== Input ==

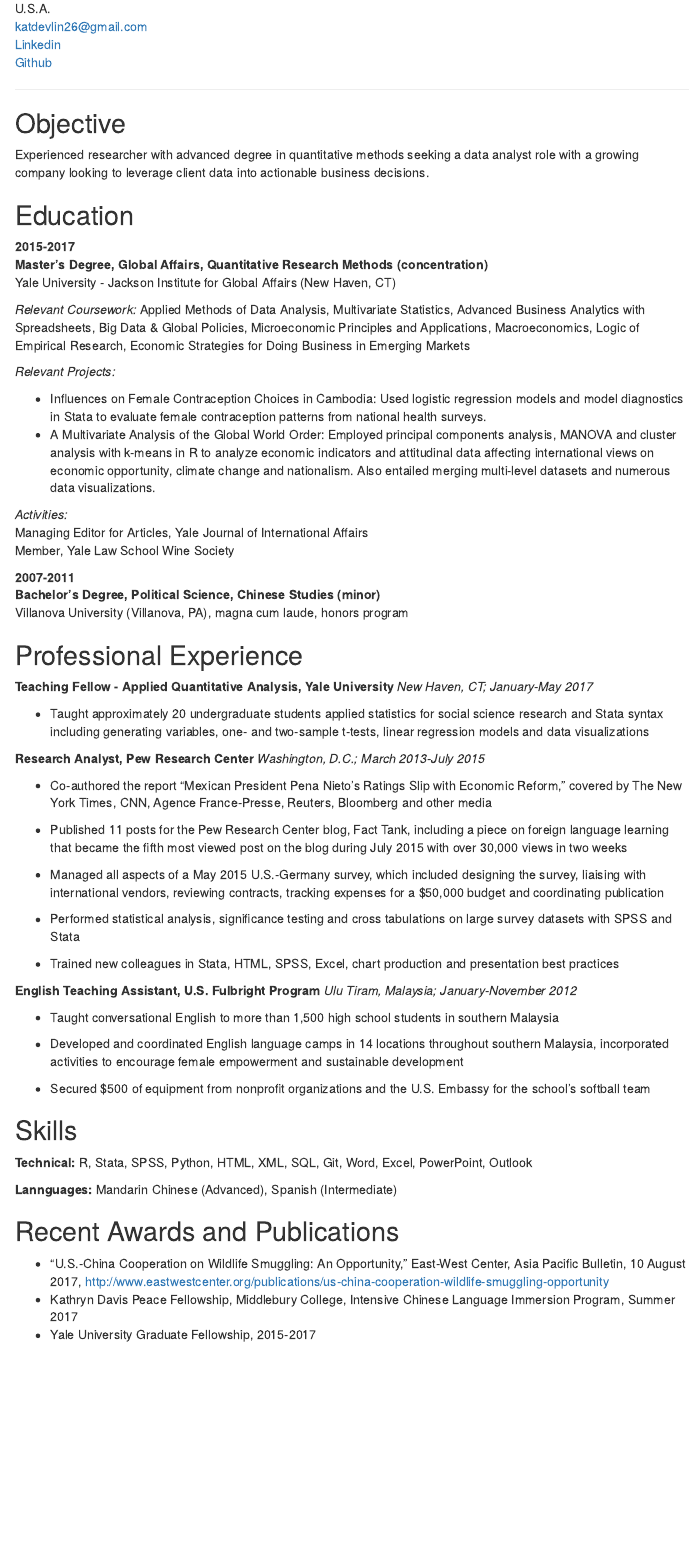
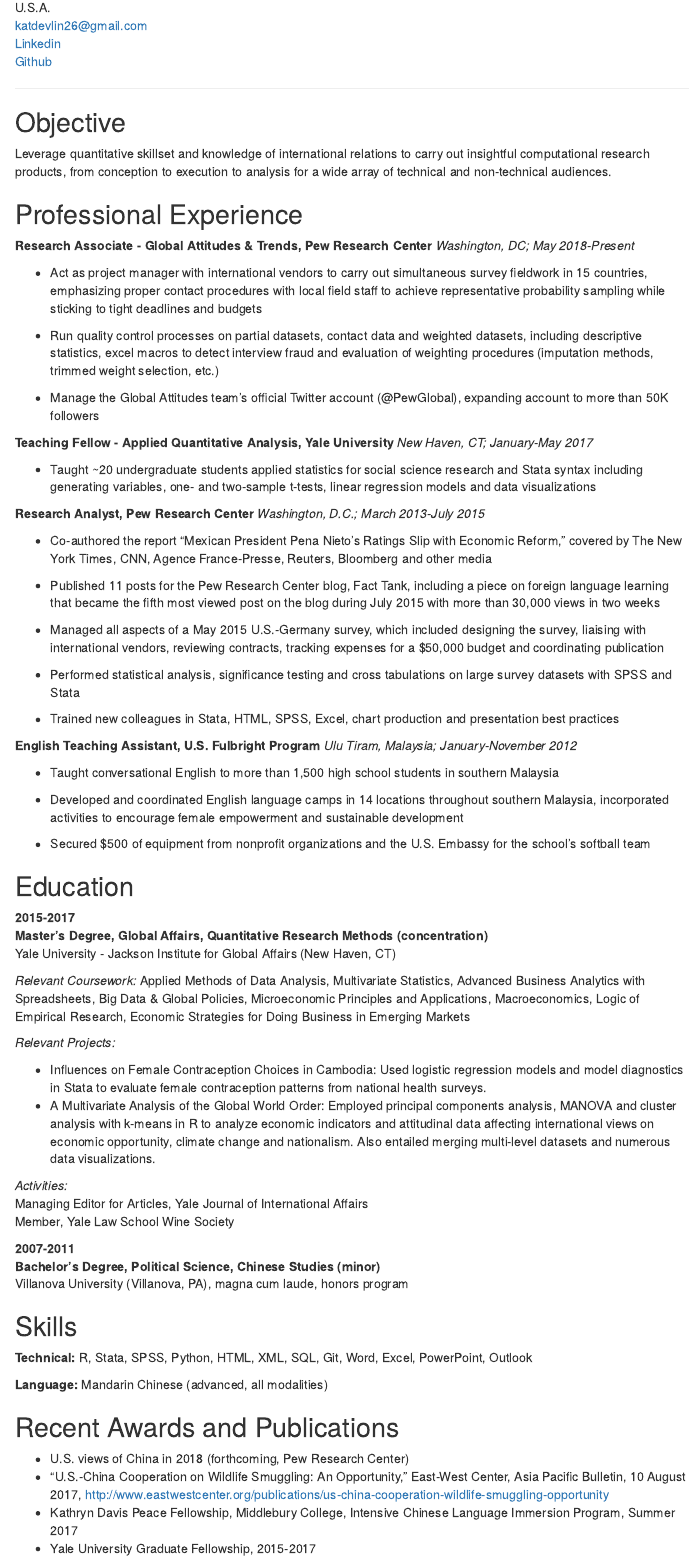
Before and after one commit to KatDevlin/cv, an R Markdown document (index.rmd): the page in a window 1100 px wide, from 120 px down. Rendered offline with R 4.5, knitr and Pandoc, with nearby package versions; menus at the side of the page are left out.

Commit message:
life updates

```diff
--- a/index.rmd
+++ b/index.rmd
@@ -21,7 +21,46 @@
 
 Objective
 ---------
-Experienced researcher with advanced degree in quantitative methods seeking a data analyst role with a growing company looking to leverage client data into actionable business decisions.
+Leverage quantitative skillset and knowledge of international relations to carry out insightful computational research products, from conception to execution to analysis for a wide array of technical and non-technical audiences.
+
+Professional Experience
+----------
+
+**Research Associate - Global Attitudes & Trends, Pew Research Center**
+*Washington, DC; May 2018-Present*
+
+* Act as project manager with international vendors to carry out simultaneous survey fieldwork in 15 countries, emphasizing proper contact procedures with local field staff to achieve representative probability sampling while sticking to tight deadlines and budgets
+
+* Run quality control processes on partial datasets, contact data and weighted datasets, including descriptive statistics, excel macros to detect interview fraud and evaluation of weighting procedures (imputation methods, trimmed weight selection, etc.)
+
+* Manage the Global Attitudes team's official Twitter account (@PewGlobal), expanding account to more than 50K followers
+
+**Teaching Fellow - Applied Quantitative Analysis, Yale University**
+*New Haven, CT; January-May 2017*
+
+* Taught ~20 undergraduate students applied statistics for social science research and Stata syntax including generating variables, one- and two-sample t-tests, linear regression models and data visualizations
+
+**Research Analyst, Pew Research Center**
+*Washington, D.C.; March 2013-July 2015*
+
+* Co-authored the report "Mexican President Pena Nieto's Ratings Slip with Economic Reform," covered by The New York Times, CNN, Agence France-Presse, Reuters, Bloomberg and other media
+
+*	Published 11 posts for the Pew Research Center blog, Fact Tank, including a piece on foreign language learning that became the fifth most viewed post on the blog during July 2015 with more than 30,000 views in two weeks
+
+*	Managed all aspects of a May 2015 U.S.-Germany survey, which included designing the survey, liaising with international vendors, reviewing contracts, tracking expenses for a $50,000 budget and coordinating publication
+
+* Performed statistical analysis, significance testing and cross tabulations on large survey datasets with SPSS and Stata
+
+* Trained new colleagues in Stata, HTML, SPSS, Excel, chart production and presentation best practices
+
+**English Teaching Assistant, U.S. Fulbright Program**
+*Ulu Tiram, Malaysia; January-November 2012*
+
+* Taught conversational English to more than 1,500 high school students in southern Malaysia
+
+* Developed and coordinated English language camps in 14 locations throughout southern Malaysia, incorporated activities to encourage female empowerment and sustainable development
+
+* Secured $500 of equipment from nonprofit organizations and the U.S. Embassy for the school's softball team
 
 Education
 ---------
@@ -46,48 +85,18 @@
 Villanova University (Villanova, PA), magna cum laude, honors program
 
 
-Professional Experience
-----------
-
-**Teaching Fellow - Applied Quantitative Analysis, Yale University**
-*New Haven, CT; January-May 2017*
-
-* Taught approximately 20 undergraduate students applied statistics for social science research and Stata syntax including generating variables, one- and two-sample t-tests, linear regression models and data visualizations
-
-**Research Analyst, Pew Research Center**
-*Washington, D.C.; March 2013-July 2015*
-
-* Co-authored the report "Mexican President Pena Nieto's Ratings Slip with Economic Reform," covered by The New York Times, CNN, Agence France-Presse, Reuters, Bloomberg and other media
-
-*	Published 11 posts for the Pew Research Center blog, Fact Tank, including a piece on foreign language learning that became the fifth most viewed post on the blog during July 2015 with over 30,000 views in two weeks
-
-*	Managed all aspects of a May 2015 U.S.-Germany survey, which included designing the survey, liaising with international vendors, reviewing contracts, tracking expenses for a $50,000 budget and coordinating publication
-
-* Performed statistical analysis, significance testing and cross tabulations on large survey datasets with SPSS and Stata
-
-* Trained new colleagues in Stata, HTML, SPSS, Excel, chart production and presentation best practices
-
-**English Teaching Assistant, U.S. Fulbright Program**
-*Ulu Tiram, Malaysia; January-November 2012*
-
-* Taught conversational English to more than 1,500 high school students in southern Malaysia
-
-* Developed and coordinated English language camps in 14 locations throughout southern Malaysia, incorporated activities to encourage female empowerment and sustainable development
-
-* Secured $500 of equipment from nonprofit organizations and the U.S. Embassy for the school's softball team
-
-
 Skills
 --------------------
 
 **Technical:** R, Stata, SPSS, Python, HTML, XML, SQL, Git, Word,
     Excel, PowerPoint, Outlook
 
-**Lannguages:** Mandarin Chinese (Advanced), Spanish (Intermediate)
+**Language:** Mandarin Chinese (advanced, all modalities)
 
 Recent Awards and Publications
 ----------------------------------------
 
+* U.S. views of China in 2018 (forthcoming, Pew Research Center)
 * "U.S.-China Cooperation on Wildlife Smuggling: An Opportunity," East-West Center, Asia Pacific Bulletin, 10 August 2017, http://www.eastwestcenter.org/publications/us-china-cooperation-wildlife-smuggling-opportunity
 * Kathryn Davis Peace Fellowship, Middlebury College, Intensive Chinese Language Immersion Program, Summer 2017
 * Yale University Graduate Fellowship, 2015-2017
```
Also changed, not shown: index.rmd (2 more changed lines).
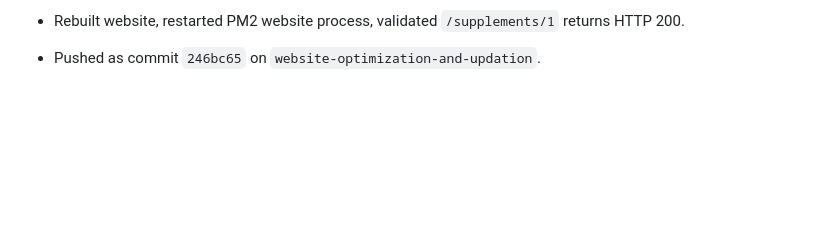
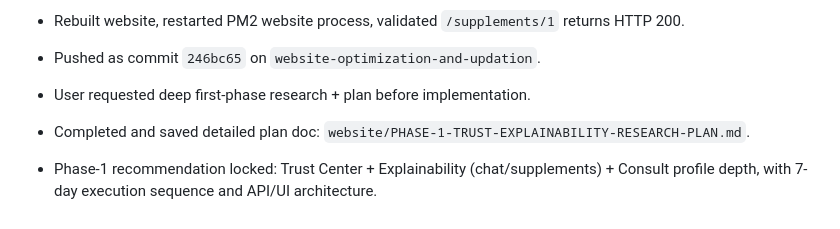
Before and after one commit to pankaj-mahaur/openclaw-workspace, a Markdown page: memory/2026-02-28.md, the part around the change. Drawn GitHub-style; blank space fills up the shorter version.

Commit message:
chore(memory): log phase1 trust-explainability research plan

```diff
--- a/memory/2026-02-28.md
+++ b/memory/2026-02-28.md
@@ -66,3 +66,7 @@
 - Updated supplements listing to link each product to its PDP and added full provider/INR/cart/checkout flow on the detail page.
 - Rebuilt website, restarted PM2 website process, validated `/supplements/1` returns HTTP 200.
 - Pushed as commit `246bc65` on `website-optimization-and-updation`.
+
+- User requested deep first-phase research + plan before implementation.
+- Completed and saved detailed plan doc: `website/PHASE-1-TRUST-EXPLAINABILITY-RESEARCH-PLAN.md`.
+- Phase-1 recommendation locked: Trust Center + Explainability (chat/supplements) + Consult profile depth, with 7-day execution sequence and API/UI architecture.
```
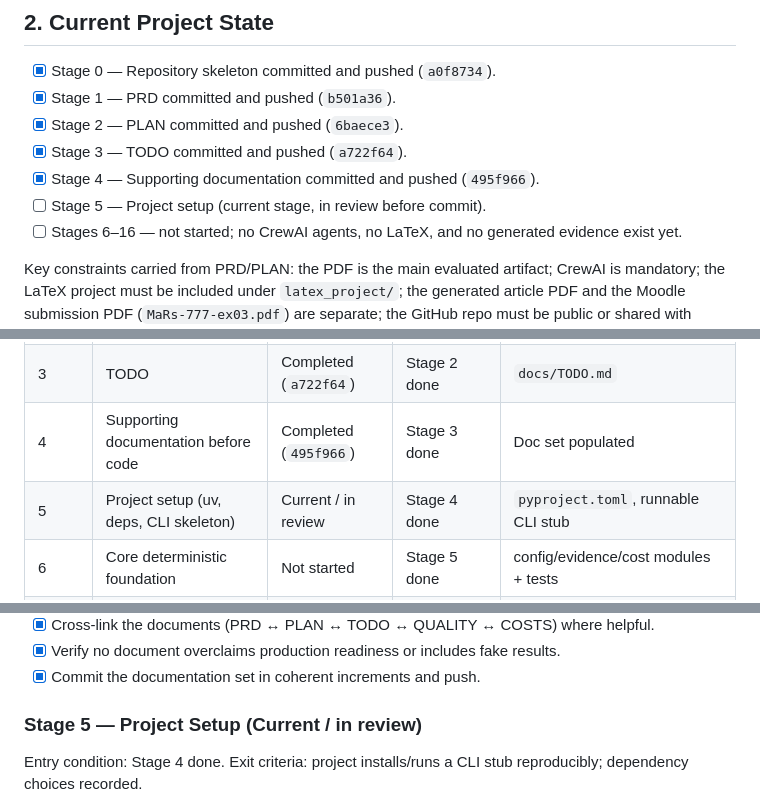
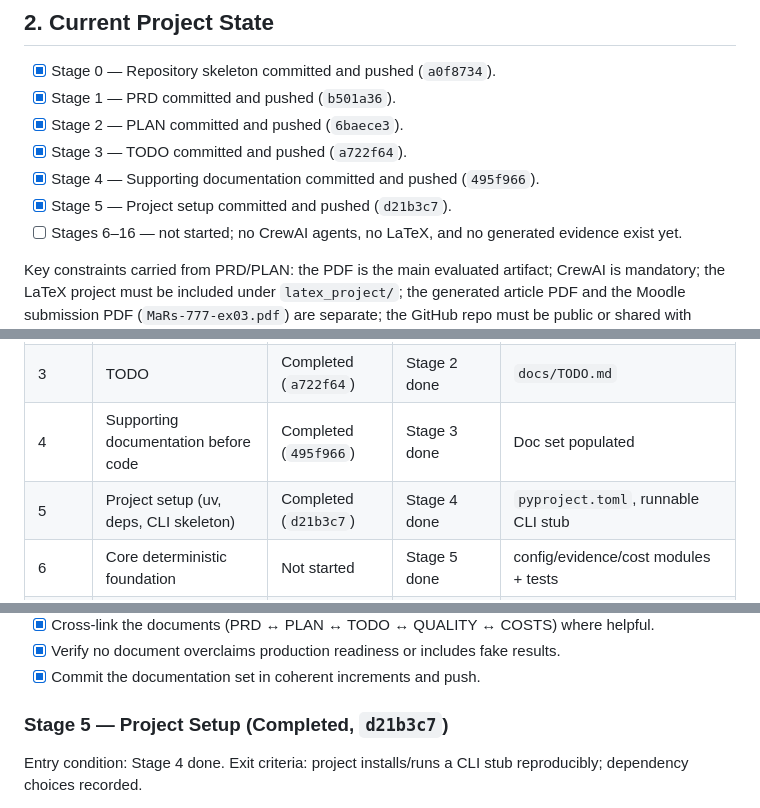
Before and after one commit to mohammedawad99/ai-agent-latex-book-assignment3, a Markdown page: docs/TODO.md, 3 parts joined by grey strips. Drawn GitHub-style.

```diff
--- a/docs/TODO.md
+++ b/docs/TODO.md
@@ -21,7 +21,7 @@
 - [x] Stage 2 — PLAN committed and pushed (`6baece3`).
 - [x] Stage 3 — TODO committed and pushed (`a722f64`).
 - [x] Stage 4 — Supporting documentation committed and pushed (`495f966`).
-- [ ] Stage 5 — Project setup (current stage, in review before commit).
+- [x] Stage 5 — Project setup committed and pushed (`d21b3c7`).
 - [ ] Stages 6–16 — not started; no CrewAI agents, no LaTeX, and no generated evidence exist yet.
 
 Key constraints carried from PRD/PLAN: the PDF is the main evaluated artifact; CrewAI is mandatory; the LaTeX project must be included under `latex_project/`; the generated article PDF and the Moodle submission PDF (`MaRs-777-ex03.pdf`) are separate; the GitHub repo must be public or shared with rmisegal@gmail.com; evidence must come from real runs only with no fabrication; no overclaiming of production readiness; Python files stay short and maintainable; every important claim eventually points to evidence; commit history stays incremental and meaningful.
@@ -48,7 +48,7 @@ Key constraints carried from PRD/PLAN: the PDF is the main evaluated artifact; C
 | 2 | PLAN | Completed (`6baece3`) | Stage 1 done | `docs/PLAN.md` |
 | 3 | TODO | Completed (`a722f64`) | Stage 2 done | `docs/TODO.md` |
 | 4 | Supporting documentation before code | Completed (`495f966`) | Stage 3 done | Doc set populated |
-| 5 | Project setup (uv, deps, CLI skeleton) | Current / in review | Stage 4 done | `pyproject.toml`, runnable CLI stub |
+| 5 | Project setup (uv, deps, CLI skeleton) | Completed (`d21b3c7`) | Stage 4 done | `pyproject.toml`, runnable CLI stub |
 | 6 | Core deterministic foundation | Not started | Stage 5 done | config/evidence/cost modules + tests |
 | 7 | CrewAI core | Not started | Stage 6 done | crew builder + agents/tasks |
 | 8 | Content planning and generation | Not started | Stage 7 done | outline→draft→review→refs flow |
@@ -133,7 +133,7 @@ Entry condition: Stage 3 committed and pushed. Exit criteria: all doc files belo
 - [x] Verify no document overclaims production readiness or includes fake results.
 - [x] Commit the documentation set in coherent increments and push.
 
-### Stage 5 — Project Setup (Current / in review)
+### Stage 5 — Project Setup (Completed, `d21b3c7`)
 
 Entry condition: Stage 4 done. Exit criteria: project installs/runs a CLI stub reproducibly; dependency choices recorded.
 
```
Also changed, not shown: other parts of docs/TODO.md (+1 -1 lines), README.md (+1 -1 lines).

===

Every line in the data above that contains the word "website" should be copied.

 - Rebuilt website, restarted PM2 website process, validated `/supplements/1` returns HTTP 200.
 - Pushed as commit `246bc65` on `website-optimization-and-updation`.
+- Completed and saved detailed plan doc: `website/PHASE-1-TRUST-EXPLAINABILITY-RESEARCH-PLAN.md`.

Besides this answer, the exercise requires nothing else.